advertisements) are not clickable, even after the pop-up advertisement finally
goes away.

3. When I got a replacement card (because my old card was lost), the website
forced me to re-register AND choose a new email address AND it no longer has
access to my click-and-pull lists.

These are the sort of problems I expect from webpages done by
high school students who have not mastered HTML.

I know that Sam's Club is not a cheap fly-by-night organization
that can't afford to hire competent people as webmasters, so
I assume there is some other reason why your webmasters are
apparently so incompetent. I'm just *really* curious what that
explanation could be.

John Fast

P.S.: When I tried to send this using the "E-mail Sam's Club" feature
on your website I got a "severe error" message, so I'm sending this by regular
email. It just keeps getting deeper and deeper, doesn't it?

Thursday, November 23, 2006

From "What RPG Player (Not Character) Type Are You?"

"You scored as Storyteller.

The Storyteller is in it for the plot: the sense of mystery and the fun of participating in a narrative that has the satisfying arc of a good book or movie. He enjoys interacting with well-defined NPCs, even preferring antagonists who have genuine motivations and personality to mere monsters. To the Storyteller, the greatest reward of the game is participating in a compelling story with interesting and unpredictable plot threads, in which his actions and those of his fellow characters determine the resolution. With apologies to Robin Laws.

Storyteller 90%
Tactician 85%
Specialist 85%
Character Player 55%
Casual Gamer 50%
Power Gamer 15%
Weekend Warrior 10%"

Courtesy of CharlesRyan who created the quiz,
Rob Laws who created the system of classification,
Hank Harwell who mentioned it on the
Christian Gamers' Guild (in their Yahoogroup),
and the late Glenn Blacow, the greatest gamemaster
in the world, who first came up with the idea of
classifying games and players, may he rest in peace.

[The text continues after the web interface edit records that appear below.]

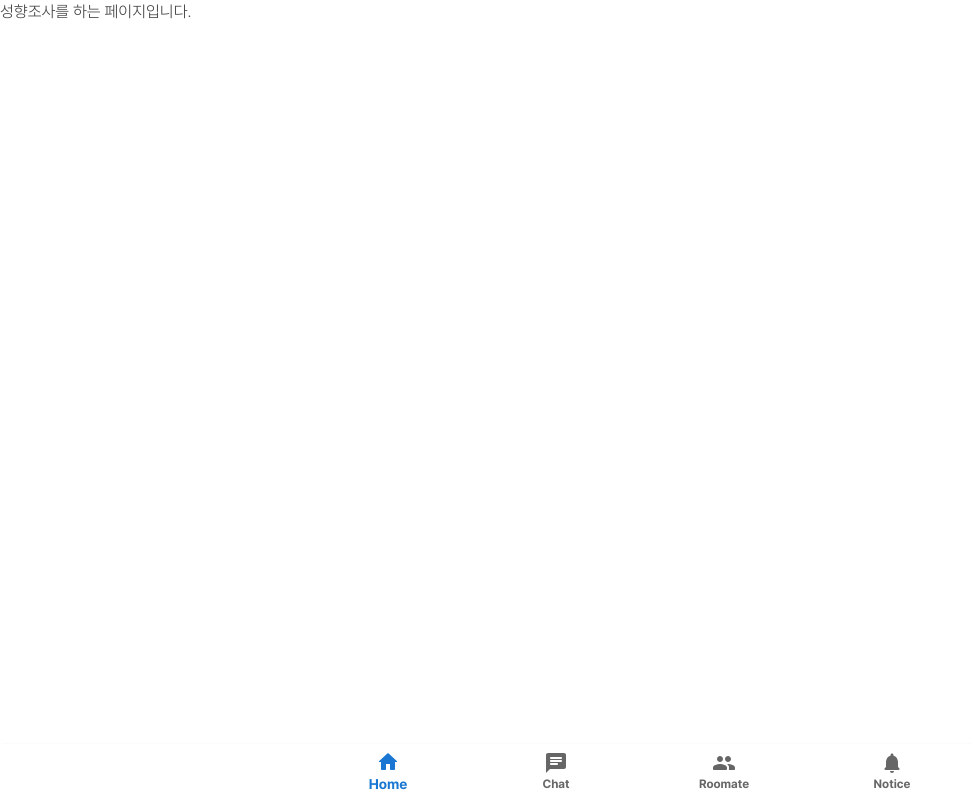
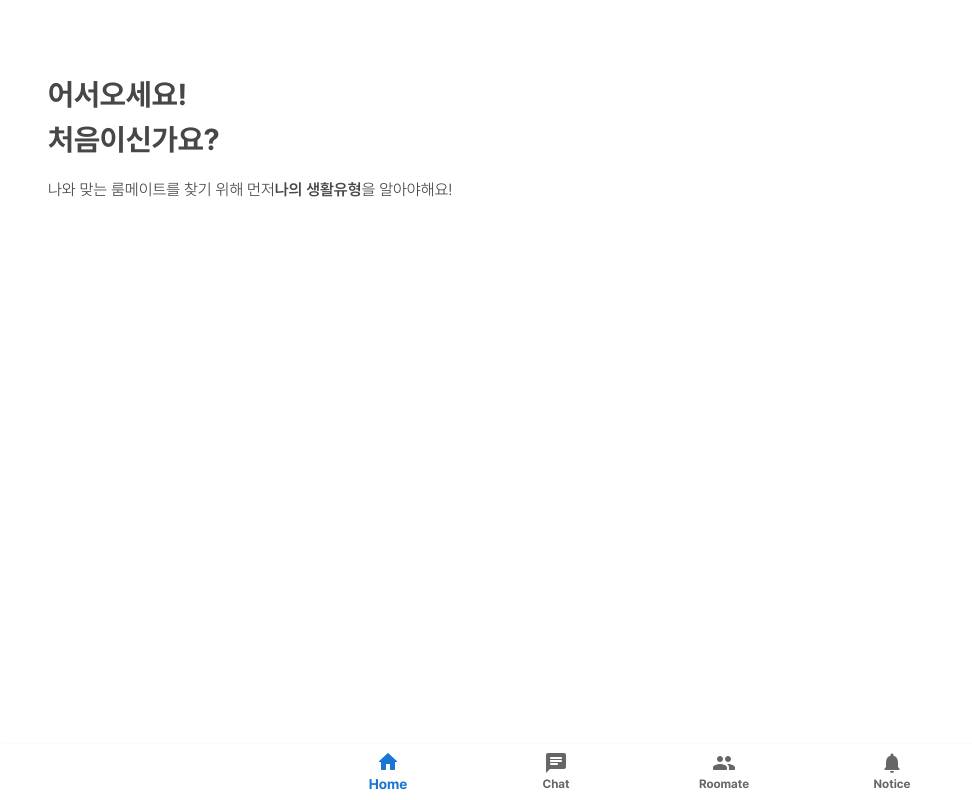
Before and after one commit to causyj/Roomate-FE, a React (Create React App) app: page /testpage in a window 1280 px wide. Shown: the whole page, without its empty margins (0-972 px from the left). Built offline with nearby package versions, Linux system fonts and the light colour scheme.

Commit message:
Added TestPageIntro.tsx

```diff
--- a/src/App.tsx
+++ b/src/App.tsx
@@ -11,7 +11,7 @@ import { RoomateOption } from './pages/roomateoption/RoomateOption'
 import { RoomateRecommend } from './pages/roomatelist/RoomateRecommend'
 import { GroupList } from './pages/group/GroupList'
 import { Notice } from './pages/notice/Notice'
-import BottomNavbar from './components/BottomNavBar/BottomNavBar'
+import BottomNavbar from './components/bottomnavbar/BottomNavBar'
 const Router = createBrowserRouter([
   {
       path: '/',
--- a/src/pages/home/Home.tsx
+++ b/src/pages/home/Home.tsx
@@ -27,7 +27,7 @@ export function Home() {
                 <div className="font-['300'] ">300-register</div>
             </Link>
             <Link to='/TestPage'>
-                <div className="font-['400'] ">400-textpage</div>
+                <div className="font-['400'] text-3xl ">400-textpage</div>
             </Link>
             <Link to='/TestResult'>
                 <div className="font-['500'] ">500-textresult</div>
--- a/src/pages/testpage/TestPage.tsx
+++ b/src/pages/testpage/TestPage.tsx
@@ -1,5 +1,9 @@
+import TestPageIntro from "./TestPageIntro";
+
 export function TestPage() {
     return (
-        <div>성향조사를 하는 페이지입니다.</div>
+       <div>
+         <TestPageIntro/>
+       </div>
     )
 }
--- /dev/null
+++ b/src/pages/testpage/TestPageIntro.tsx
@@ -0,0 +1,23 @@
+const GoToTest = () => {
+    return(
+        <div className="flex flex-col p-12">
+            <div className="font-['700'] text-3xl mt-6 mb-4">
+                <div>어서오세요!</div>
+                <div>처음이신가요?</div>
+            </div>
+            <div className="flex flex-wrap">
+                <div>나와 맞는 룸메이트를 찾기 위해 먼저</div>
+                <div className="font-['600']">나의 생활유형</div>
+                <div>을 알아야해요!</div>
+            </div>
+
+        </div>
+    )
+}
+export default function TestPageIntro() {
+    return (
+        <div>
+            <GoToTest/>
+        </div>
+    )
+}
```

BTW, more information on player styles, using Rob's
classification, is in the Dungeon Master's Guide II
and in Dungeon Master (sic) for Dummies.

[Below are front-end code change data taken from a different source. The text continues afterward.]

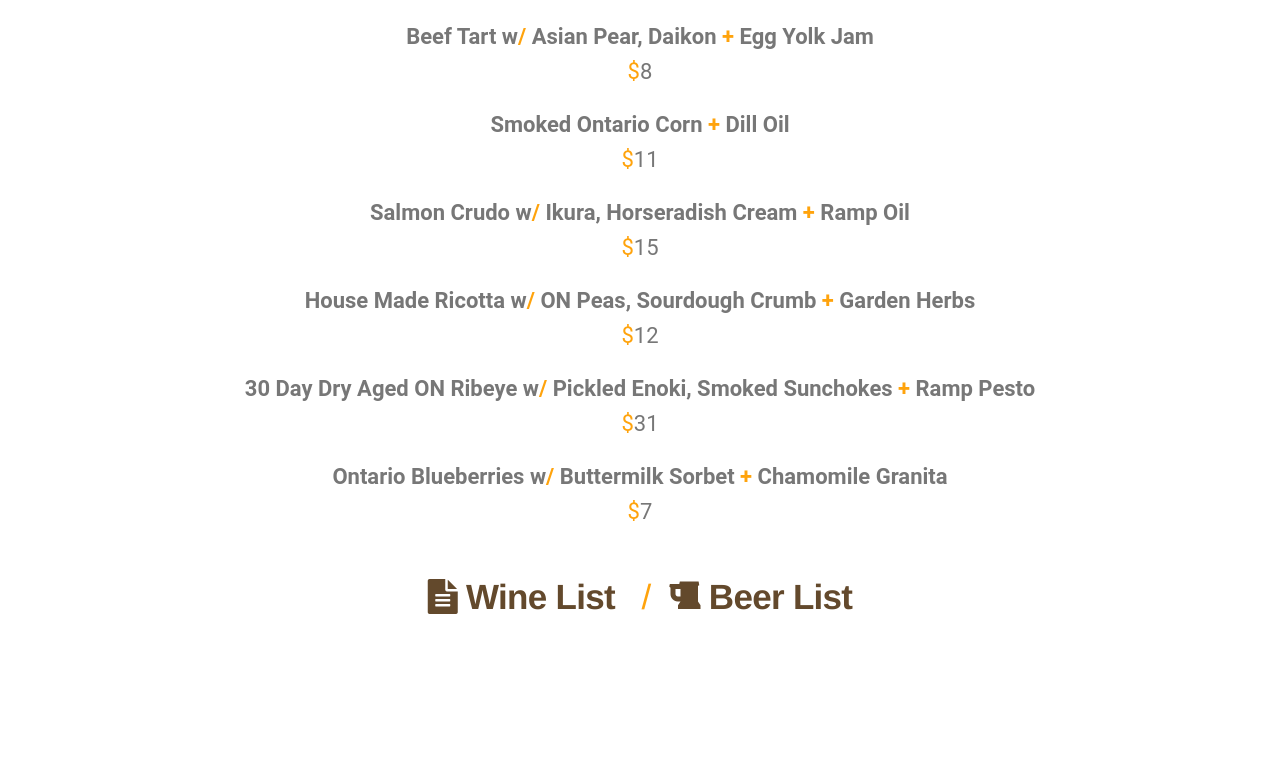
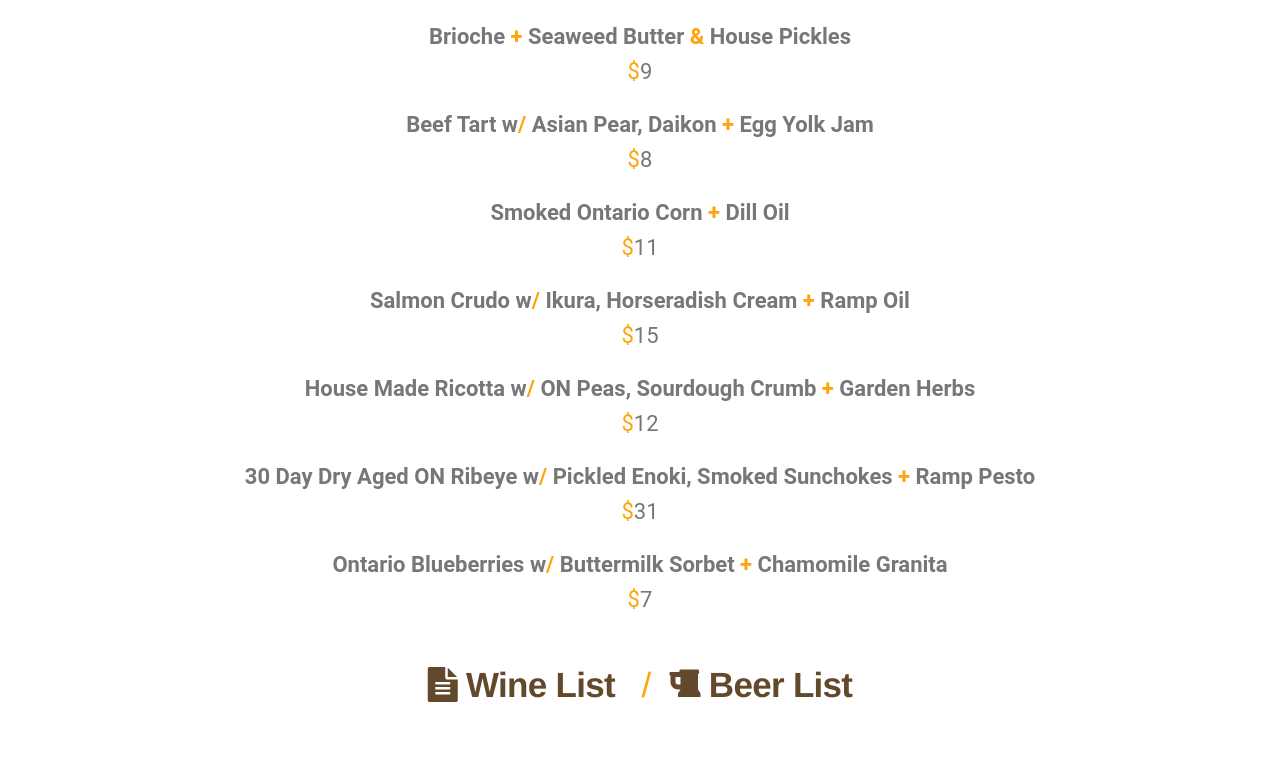
Before and after one commit to littlejerryTO/little-jerry-landing, a website: page menu/index.html in a window 1280 px wide. Shown: the part 165-927 px from the top of the page. Before the commit the page ends 902 px from the top, so only its background shows below. Drawn offline with nearby package versions, Linux system fonts and the light colour scheme.

Commit message:
re-add brioche

```diff
--- a/menu/index.html
+++ b/menu/index.html
@@ -128,7 +128,7 @@
     <section id="main-container" class="main-container">
       <div class="main-container-content">
         <h1 class="heading-primary">Food Menu</h1>
-        <!-- <div class="menut-item">
+        <div class="menut-item">
           <h3
             class="heading-secondary heading-secondary--list heading-secondary--item"
           >
@@ -141,7 +141,7 @@
           >
             <span class="primary-color">$</span>9
           </h3>
-        </div> -->
+        </div>
         <div class="menut-item">
           <h3
             class="heading-secondary heading-secondary--list heading-secondary--item"
```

Saturday, September 02, 2006

Real War for Real Men

Why a real war on terrorism brings out the best in us. By Robert Wright - Slate Magazine

I've been in love with Robert Wright's brilliance ever since I read his article on sociobiology, "Why Men Are Such Beasts," in my favorite neoliberal mag, The New Republic. This series is an excellent idea for strategy for a *real* war on terrorism, not the counterproductive fiasco that the Dubya administration is trying to pass off as one. (For the record, I supported the invasion of AghanIraq, but not the occupation.)